--- EXCERPTED DATA ---
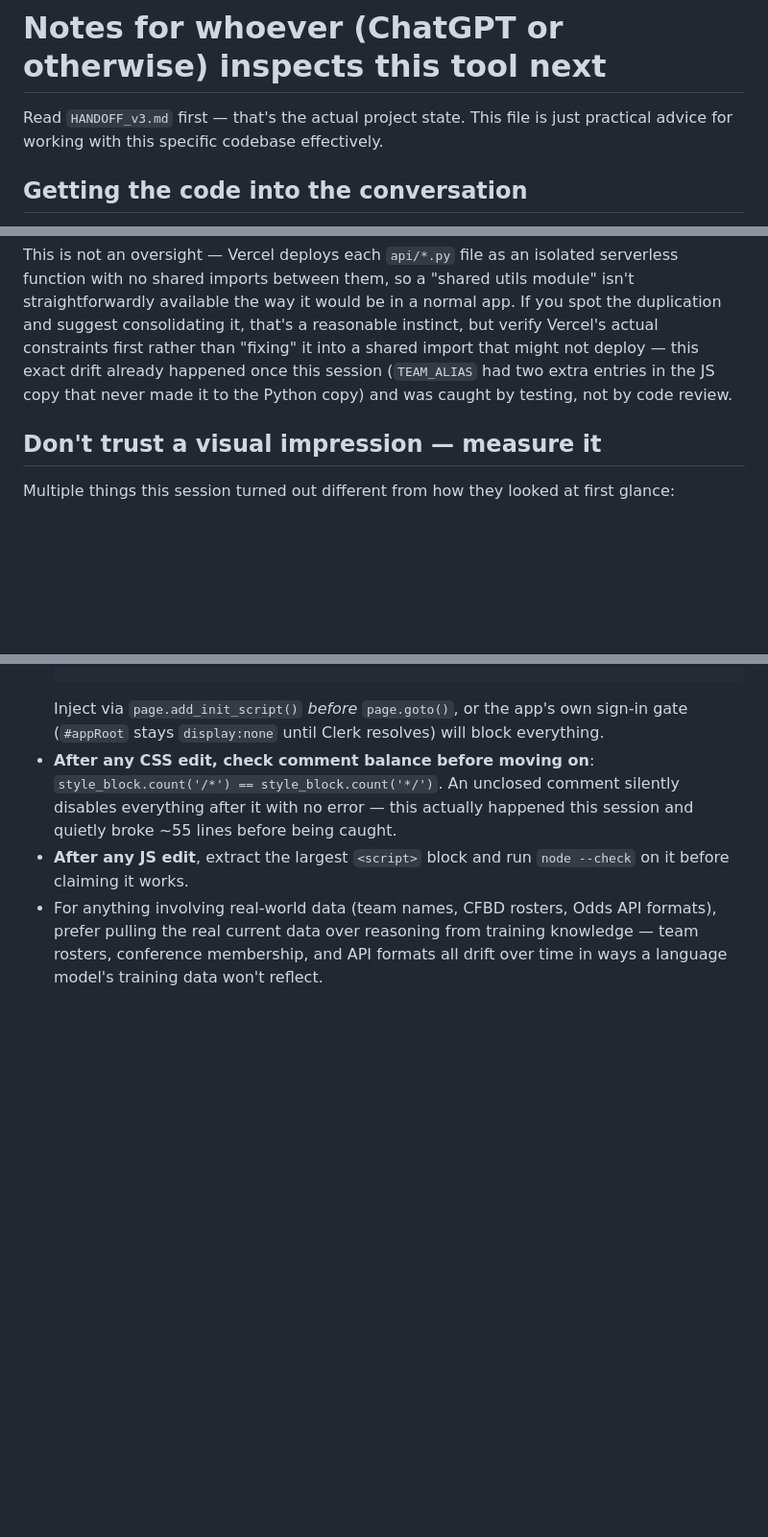
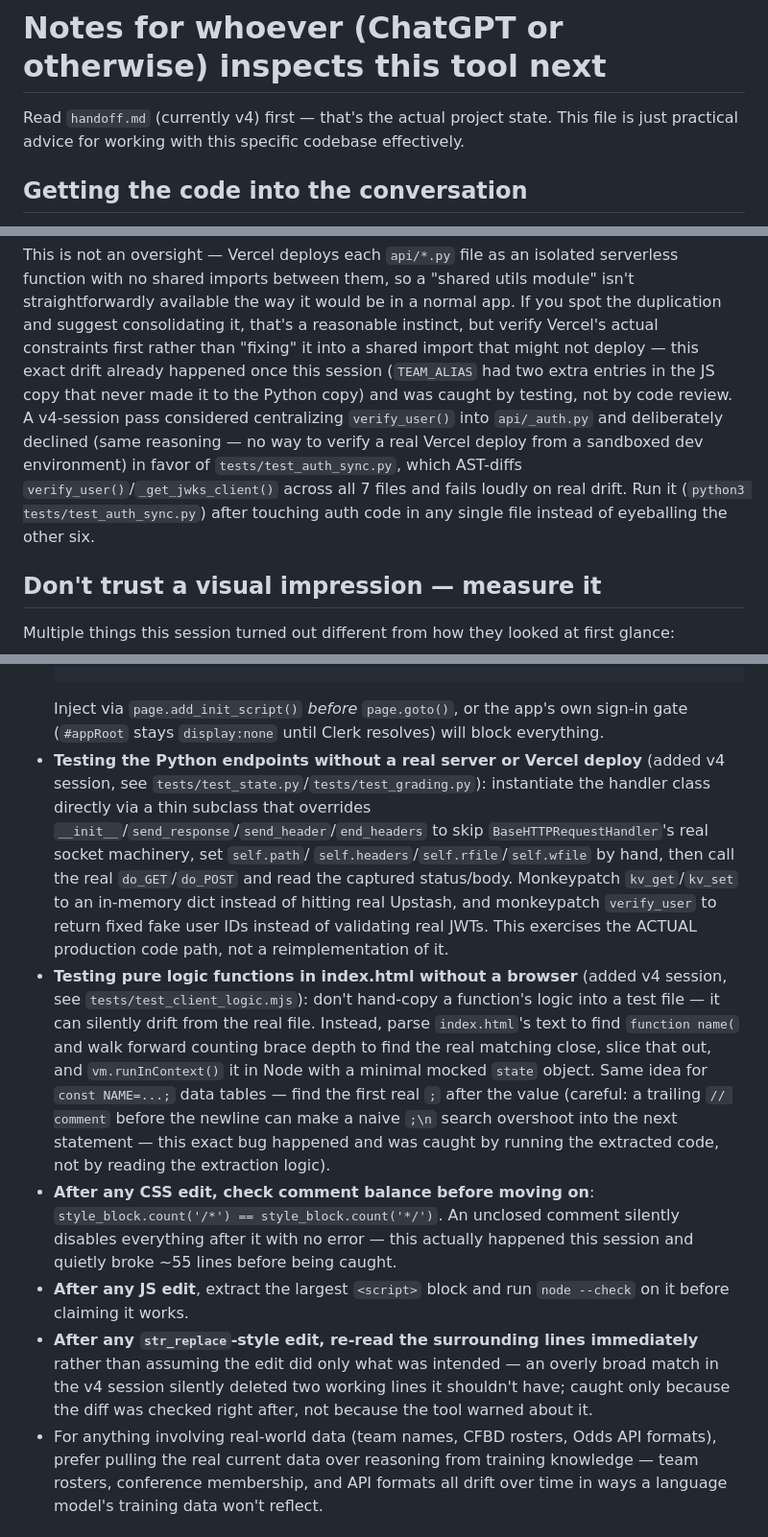
Before and after one commit to drwanderson7/CFB-ATS-Dashboard, a Markdown page: chatgptnotes.md, 3 parts joined by grey strips. Shown at 96% size. Rendered like a GitHub page; blank space fills up the shorter version.

```diff
--- a/chatgptnotes.md
+++ b/chatgptnotes.md
@@ -1,7 +1,8 @@
 # Notes for whoever (ChatGPT or otherwise) inspects this tool next
 
-Read `HANDOFF_v3.md` first — that's the actual project state. This file is
-just practical advice for working with this specific codebase effectively.
+Read `handoff.md` (currently v4) first — that's the actual project state.
+This file is just practical advice for working with this specific codebase
+effectively.
 
 ## Getting the code into the conversation
 
@@ -26,7 +27,13 @@ that's a reasonable instinct, but verify Vercel's actual constraints first
 rather than "fixing" it into a shared import that might not deploy — this
 exact drift already happened once this session (`TEAM_ALIAS` had two extra
 entries in the JS copy that never made it to the Python copy) and was
-caught by testing, not by code review.
+caught by testing, not by code review. A v4-session pass considered
+centralizing `verify_user()` into `api/_auth.py` and deliberately declined
+(same reasoning — no way to verify a real Vercel deploy from a sandboxed
+dev environment) in favor of `tests/test_auth_sync.py`, which AST-diffs
+`verify_user()`/`_get_jwks_client()` across all 7 files and fails loudly on
+real drift. Run it (`python3 tests/test_auth_sync.py`) after touching auth
+code in any single file instead of eyeballing the other six.
 
 ## Don't trust a visual impression — measure it
 
@@ -63,6 +70,28 @@ description alone.
   Inject via `page.add_init_script()` *before* `page.goto()`, or the app's
   own sign-in gate (`#appRoot` stays `display:none` until Clerk resolves)
   will block everything.
+- **Testing the Python endpoints without a real server or Vercel deploy**
+  (added v4 session, see `tests/test_state.py`/`tests/test_grading.py`):
+  instantiate the handler class directly via a thin subclass that
+  overrides `__init__`/`send_response`/`send_header`/`end_headers` to skip
+  `BaseHTTPRequestHandler`'s real socket machinery, set `self.path`/
+  `self.headers`/`self.rfile`/`self.wfile` by hand, then call the real
+  `do_GET`/`do_POST` and read the captured status/body. Monkeypatch
+  `kv_get`/`kv_set` to an in-memory dict instead of hitting real Upstash,
+  and monkeypatch `verify_user` to return fixed fake user IDs instead of
+  validating real JWTs. This exercises the ACTUAL production code path,
+  not a reimplementation of it.
+- **Testing pure logic functions in index.html without a browser** (added
+  v4 session, see `tests/test_client_logic.mjs`): don't hand-copy a
+  function's logic into a test file — it can silently drift from the real
+  file. Instead, parse `index.html`'s text to find `function name(` and
+  walk forward counting brace depth to find the real matching close, slice
+  that out, and `vm.runInContext()` it in Node with a minimal mocked
+  `state` object. Same idea for `const NAME=...;` data tables — find the
+  first real `;` after the value (careful: a trailing `// comment` before
+  the newline can make a naive `;\n` search overshoot into the next
+  statement — this exact bug happened and was caught by running the
+  extracted code, not by reading the extraction logic).
 - **After any CSS edit, check comment balance before moving on**:
   `style_block.count('/*') == style_block.count('*/')`. An unclosed
   comment silently disables everything after it with no error — this
@@ -70,6 +99,11 @@ description alone.
   caught.
 - **After any JS edit**, extract the largest `<script>` block and run
   `node --check` on it before claiming it works.
+- **After any `str_replace`-style edit, re-read the surrounding lines
+  immediately** rather than assuming the edit did only what was intended —
+  an overly broad match in the v4 session silently deleted two working
+  lines it shouldn't have; caught only because the diff was checked right
+  after, not because the tool warned about it.
 - For anything involving real-world data (team names, CFBD rosters, Odds
   API formats), prefer pulling the real current data over reasoning from
   training knowledge — team rosters, conference membership, and API
```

--- WHAT IS REQUIRED ---
Pictures in the records above are left out; print everything else exactly as written.

--- EXPECTED ANSWER ---
Before and after one commit to drwanderson7/CFB-ATS-Dashboard, a Markdown page: chatgptnotes.md, 3 parts joined by grey strips. Shown at 96% size. Rendered like a GitHub page; blank space fills up the shorter version.

```diff
--- a/chatgptnotes.md
+++ b/chatgptnotes.md
@@ -1,7 +1,8 @@
 # Notes for whoever (ChatGPT or otherwise) inspects this tool next
 
-Read `HANDOFF_v3.md` first — that's the actual project state. This file is
-just practical advice for working with this specific codebase effectively.
+Read `handoff.md` (currently v4) first — that's the actual project state.
+This file is just practical advice for working with this specific codebase
+effectively.
 
 ## Getting the code into the conversation
 
@@ -26,7 +27,13 @@ that's a reasonable instinct, but verify Vercel's actual constraints first
 rather than "fixing" it into a shared import that might not deploy — this
 exact drift already happened once this session (`TEAM_ALIAS` had two extra
 entries in the JS copy that never made it to the Python copy) and was
-caught by testing, not by code review.
+caught by testing, not by code review. A v4-session pass considered
+centralizing `verify_user()` into `api/_auth.py` and deliberately declined
+(same reasoning — no way to verify a real Vercel deploy from a sandboxed
+dev environment) in favor of `tests/test_auth_sync.py`, which AST-diffs
+`verify_user()`/`_get_jwks_client()` across all 7 files and fails loudly on
+real drift. Run it (`python3 tests/test_auth_sync.py`) after touching auth
+code in any single file instead of eyeballing the other six.
 
 ## Don't trust a visual impression — measure it
 
@@ -63,6 +70,28 @@ description alone.
   Inject via `page.add_init_script()` *before* `page.goto()`, or the app's
   own sign-in gate (`#appRoot` stays `display:none` until Clerk resolves)
   will block everything.
+- **Testing the Python endpoints without a real server or Vercel deploy**
+  (added v4 session, see `tests/test_state.py`/`tests/test_grading.py`):
+  instantiate the handler class directly via a thin subclass that
+  overrides `__init__`/`send_response`/`send_header`/`end_headers` to skip
+  `BaseHTTPRequestHandler`'s real socket machinery, set `self.path`/
+  `self.headers`/`self.rfile`/`self.wfile` by hand, then call the real
+  `do_GET`/`do_POST` and read the captured status/body. Monkeypatch
+  `kv_get`/`kv_set` to an in-memory dict instead of hitting real Upstash,
+  and monkeypatch `verify_user` to return fixed fake user IDs instead of
+  validating real JWTs. This exercises the ACTUAL production code path,
+  not a reimplementation of it.
+- **Testing pure logic functions in index.html without a browser** (added
+  v4 session, see `tests/test_client_logic.mjs`): don't hand-copy a
+  function's logic into a test file — it can silently drift from the real
+  file. Instead, parse `index.html`'s text to find `function name(` and
+  walk forward counting brace depth to find the real matching close, slice
+  that out, and `vm.runInContext()` it in Node with a minimal mocked
+  `state` object. Same idea for `const NAME=...;` data tables — find the
+  first real `;` after the value (careful: a trailing `// comment` before
+  the newline can make a naive `;\n` search overshoot into the next
+  statement — this exact bug happened and was caught by running the
+  extracted code, not by reading the extraction logic).
 - **After any CSS edit, check comment balance before moving on**:
   `style_block.count('/*') == style_block.count('*/')`. An unclosed
   comment silently disables everything after it with no error — this
@@ -70,6 +99,11 @@ description alone.
   caught.
 - **After any JS edit**, extract the largest `<script>` block and run
   `node --check` on it before claiming it works.
+- **After any `str_replace`-style edit, re-read the surrounding lines
+  immediately** rather than assuming the edit did only what was intended —
+  an overly broad match in the v4 session silently deleted two working
+  lines it shouldn't have; caught only because the diff was checked right
+  after, not because the tool warned about it.
 - For anything involving real-world data (team names, CFBD rosters, Odds
   API formats), prefer pulling the real current data over reasoning from
   training knowledge — team rosters, conference membership, and API
```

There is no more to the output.